I was fifteen when I first saw a way out. I stood in the kitchen, stirring spaghetti sauce on the stove, with the radio tuned to NPR. Such was my tie to the world beyond Iowa; from the small black speakers on top of the cupboard, a reporter in Washington interviewed a woman. She was an American, who had converted to Islam.
I listened with fascination as she described her transformation. “I was raised to be Christian,” she said, “But I never liked the idea of praying to Jesus. I felt that this was like praying to a person, and I only wanted to pray to God.” My heart stopped. I saw myself curled up and tiny in the palm of God’s hand. In the woman’s voice, I heard my own desire echoed. For the first time in my life, I imagined being free of arguments about the rosary, the trinity, the sacraments. I imagined a simple faith.
“Muslims worship the same God as Christian and Jewish people do,” the woman on the radio continued. My heart moved. The idea of worshiping God and only God was beautiful to me. I felt like a person dying of thirst, who has finally found herself at the edge of a clear, fresh sea. “What about Jesus?” the journalist conducting the interview asked her. “Where does Jesus fit into Muslim beliefs?”
“We believe that Jesus was a Prophet, and that he came to deliver a message to his people,” she said. “We believe he was a person created through God’s spirit. But we don’t believe that Jesus is God, or the Son of God. We don’t think God needs a Son.”
A thought traveled the length of my spine like charge up a Jacob’s ladder. Listening to the woman talk, I felt a curious absence of guilt. Then the journalist asked the woman how she converted. “It was so easy,” she said. “All you have to do is say ‘There is no God but Allah, and Mohammad is his messenger.’” She paused, and I could hear the whistle of traffic in the space behind her words. I wondered what it would be like to live as she did, in a real city, in the East.

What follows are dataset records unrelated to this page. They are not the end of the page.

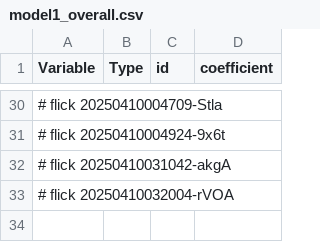
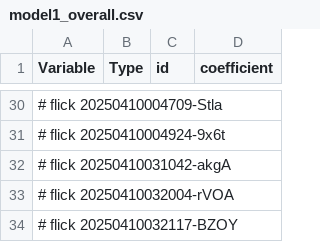
Before and after one commit to abikesa/false-font, a CSV file: kitabo/ensi/testbin/test4/assets/csv/model1_overall.csv, drawn as a sheet; only a part is shown, gaps mark what is left out; the diff names each change by its address in the sheet, - before the commit and + after, or states it on an @@ line.

Commit message:
kitabo/ensi/testbin/test4/assets/csv/model1_overall.csv

```diff
--- a/kitabo/ensi/testbin/test4/assets/csv/model1_overall.csv
+++ b/kitabo/ensi/testbin/test4/assets/csv/model1_overall.csv
+row 34: # flick 20250410032117-BZOY
```
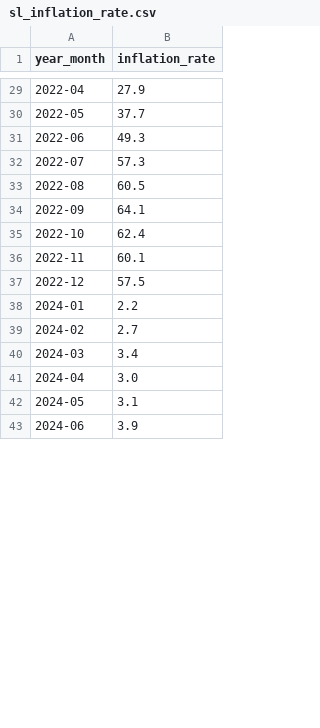
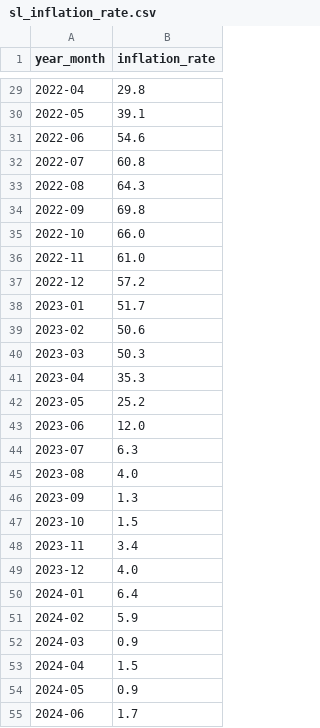
Before and after one commit to visurarodrigo/The-Sri-Lanka-Economic-Sentiment-Index-SL-ESI-, a CSV file: src/data/processed/sl_inflation_rate.csv, drawn as a sheet; only a part is shown, gaps mark what is left out; the diff covers the shown part only.

Commit message:
Add missing 2023 inflation data and update data extraction logic

```diff
--- a/src/data/processed/sl_inflation_rate.csv
+++ b/src/data/processed/sl_inflation_rate.csv
@@ -29,15 +29,27 @@ year_month,inflation_rate
-2022-04,27.9
-2022-05,37.7
-2022-06,49.3
-2022-07,57.3
-2022-08,60.5
-2022-09,64.1
-2022-10,62.4
-2022-11,60.1
-2022-12,57.5
-2024-01,2.2
-2024-02,2.7
-2024-03,3.4
-2024-04,3.0
-2024-05,3.1
-2024-06,3.9
+2022-04,29.8
+2022-05,39.1
+2022-06,54.6
+2022-07,60.8
+2022-08,64.3
+2022-09,69.8
+2022-10,66.0
+2022-11,61.0
+2022-12,57.2
+2023-01,51.7
+2023-02,50.6
+2023-03,50.3
+2023-04,35.3
+2023-05,25.2
+2023-06,12.0
+2023-07,6.3
+2023-08,4.0
+2023-09,1.3
+2023-10,1.5
+2023-11,3.4
+2023-12,4.0
+2024-01,6.4
+2024-02,5.9
+2024-03,0.9
+2024-04,1.5
+2024-05,0.9
+2024-06,1.7
```
Also changed, not shown: 1 added row and 51 edited cells elsewhere in this file, 1 other file.
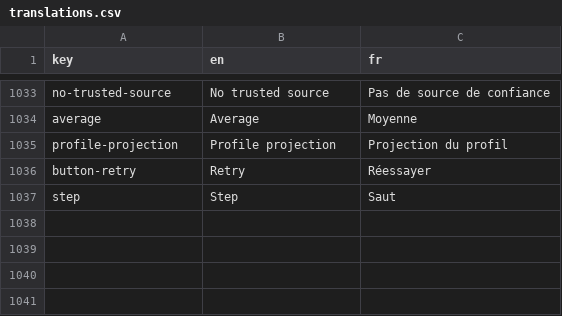
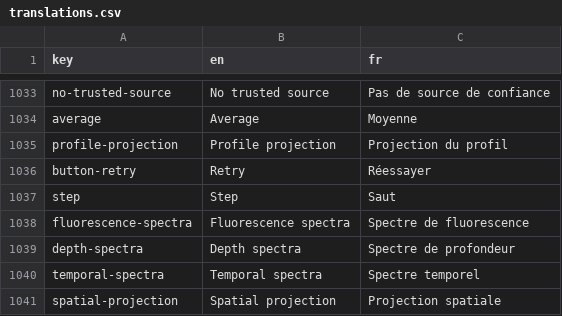
Before and after one commit to cytomine/Cytomine-Web-UI, a CSV file: src/locales/translations.csv, drawn as a sheet; only a part is shown, gaps mark what is left out.

Commit message:
Add fluorescence spectra (spatial projection) modal, derived from hdf5 profile

```diff
--- a/src/locales/translations.csv
+++ b/src/locales/translations.csv
@@ -1037 +1037,5 @@ button-retry,Retry,Réessayer
 step,Step,Saut
+fluorescence-spectra,Fluorescence spectra,Spectre de fluorescence
+depth-spectra,Depth spectra,Spectre de profondeur
+temporal-spectra,Temporal spectra,Spectre temporel
+spatial-projection,Spatial projection,Projection spatiale
```
Also changed, not shown: 6 other files.
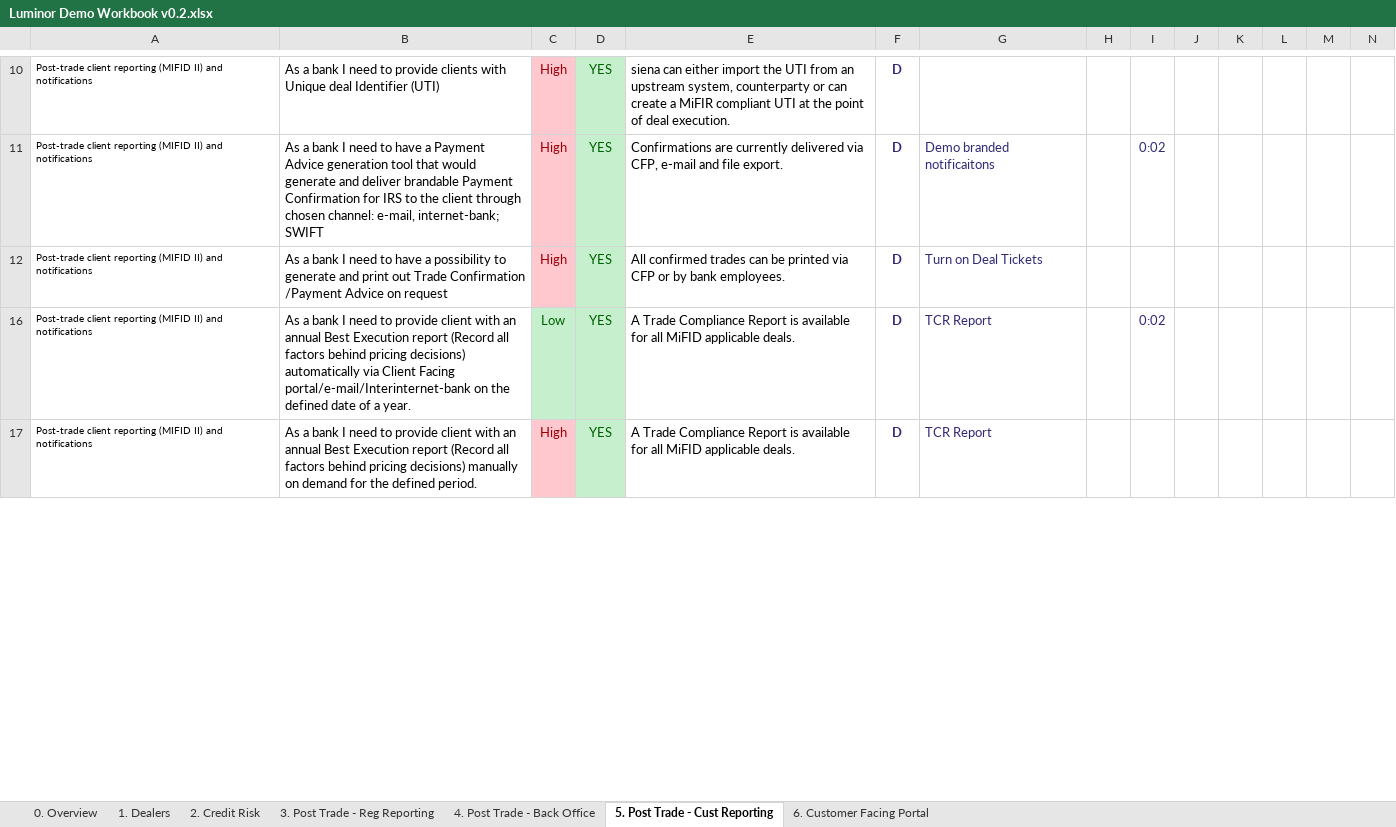
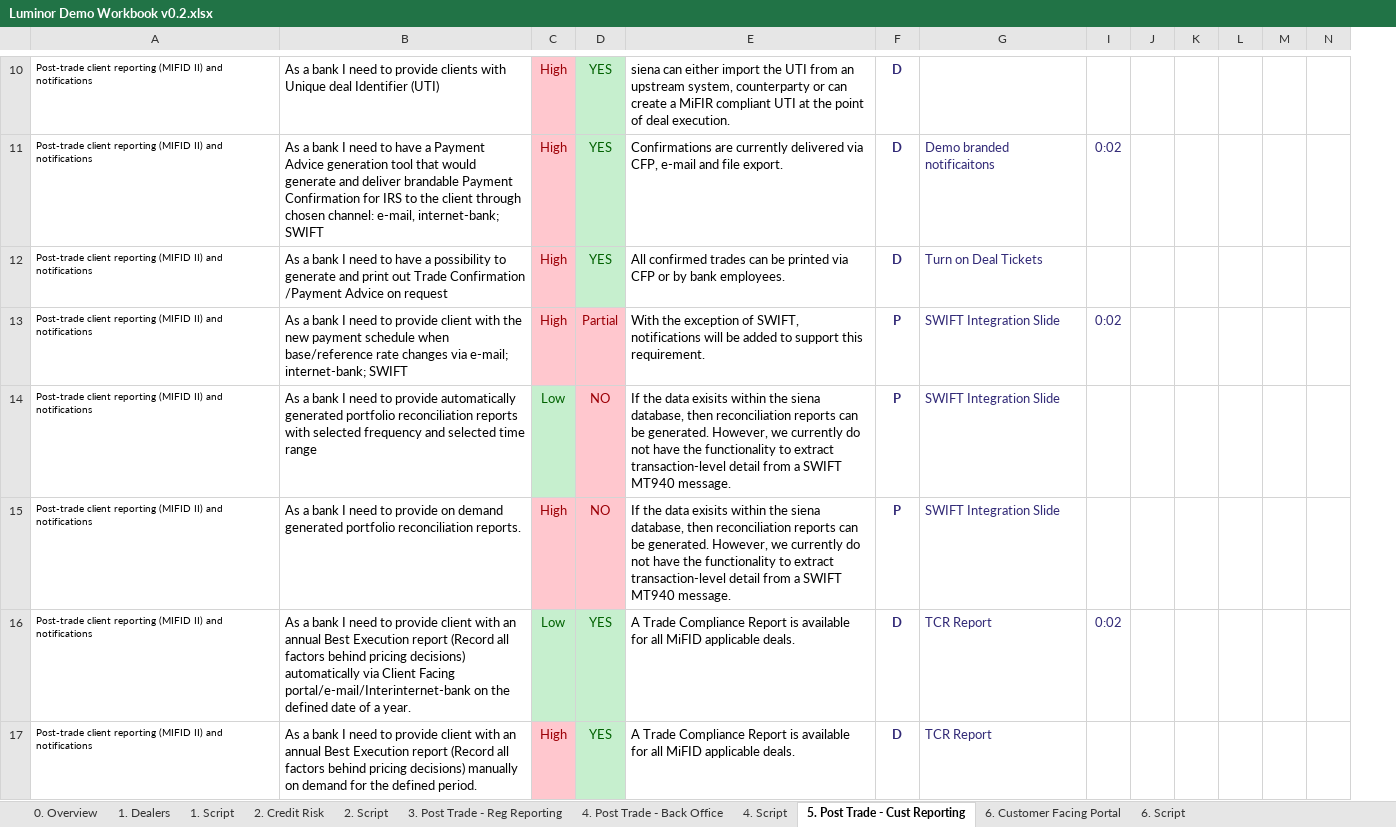
Before and after one commit to mt1976/DEMOXMLSTATIC, an Excel workbook: Prospects/Luminor/Luminor Demo Workbook v0.2.xlsx, sheet 5. Post Trade - Cust Reporting, drawn as a sheet; only a part is shown, gaps mark what is left out; values as stored, in another font and other column widths than the file's, no borders; removed rows and columns are numbered as before the commit, all else as after; rows hold the shown columns only; the diff covers the shown part only; the diff names each change by its address in the sheet, - before the commit and + after, or states it on an @@ line.

```diff
--- a/Prospects/Luminor/Luminor Demo Workbook v0.2.xlsx (sheet 5. Post Trade - Cust Reporting)
+++ b/Prospects/Luminor/Luminor Demo Workbook v0.2.xlsx (sheet 5. Post Trade - Cust Reporting)
+sheet tab: 1. Script
+sheet tab: 2. Script
+sheet tab: 4. Script
+sheet tab: 6. Script
@@ column H hidden, empty @@
@@ row 13 unhidden: Post-trade client reporting (MIFID II) and notifications | As a bank I need to provide client with the new payment schedule when base/reference rate changes via e-mail; internet-bank; SWIFT | High | Partial | With the exception of SWIFT, notifications will be added to support this requirement. | P | SWIFT Integration Slide | 0:02 @@
@@ row 14 unhidden: Post-trade client reporting (MIFID II) and notifications | As a bank I need to provide automatically generated portfolio reconciliation reports with selected frequency and selected time range | Low | NO | If the data exisits within the siena database, then reconciliation reports can be generated. However, we currently do not have the functionality to extract transaction-level detail from a SWIFT MT940 message. | P | SWIFT Integration Slide @@
@@ row 15 unhidden: Post-trade client reporting (MIFID II) and notifications | As a bank I need to provide on demand generated portfolio reconciliation reports. | High | NO | If the data exisits within the siena database, then reconciliation reports can be generated. However, we currently do not have the functionality to extract transaction-level detail from a SWIFT MT940 message. | P | SWIFT Integration Slide @@
```
Also changed, not shown: 5 hidden or unhidden rows elsewhere in this sheet, sheet 4. Post Trade - Back Office, sheet 0. Overview, sheet 3. Post Trade - Reg Reporting, sheet 2. Credit Risk, sheet 6. Customer Facing Portal, 5 other files.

“Anyone can become Muslim at any time,” the woman said after a moment. “It isn’t up to anyone else to tell you whether or not you can be a Muslim. You don’t need a priest, or a minister or an imam to make you a Muslim. You just need to believe in your heart, and say the shahadah.” The spot ended and some sort of light jazz began. I switched off the radio then to better hear myself think. “There is no God but Allah, and Mohammad is his Messenger,” I said. A flame took root in my heart and began to burn, and began to cast light.
The stewardess delivers dinner to my table, and I am shaken from my reflections on faith. It seems curious to me that so many years would pass between my first experience of Islam and my second. I spread my napkin out in my lap, and whisper my prayer.
My salad is crisp, with nearly frozen radish slices, cucumber wheels and bright green lettuce. I lace it with ribbons of buttermilk dressing, and sprinkle on salt. I spear a piece of bell pepper with my fork, and carry it to my mouth. I chew each bite thirty times, slowly, to stretch out the meal. While I eat, I think about my second experience of Islam.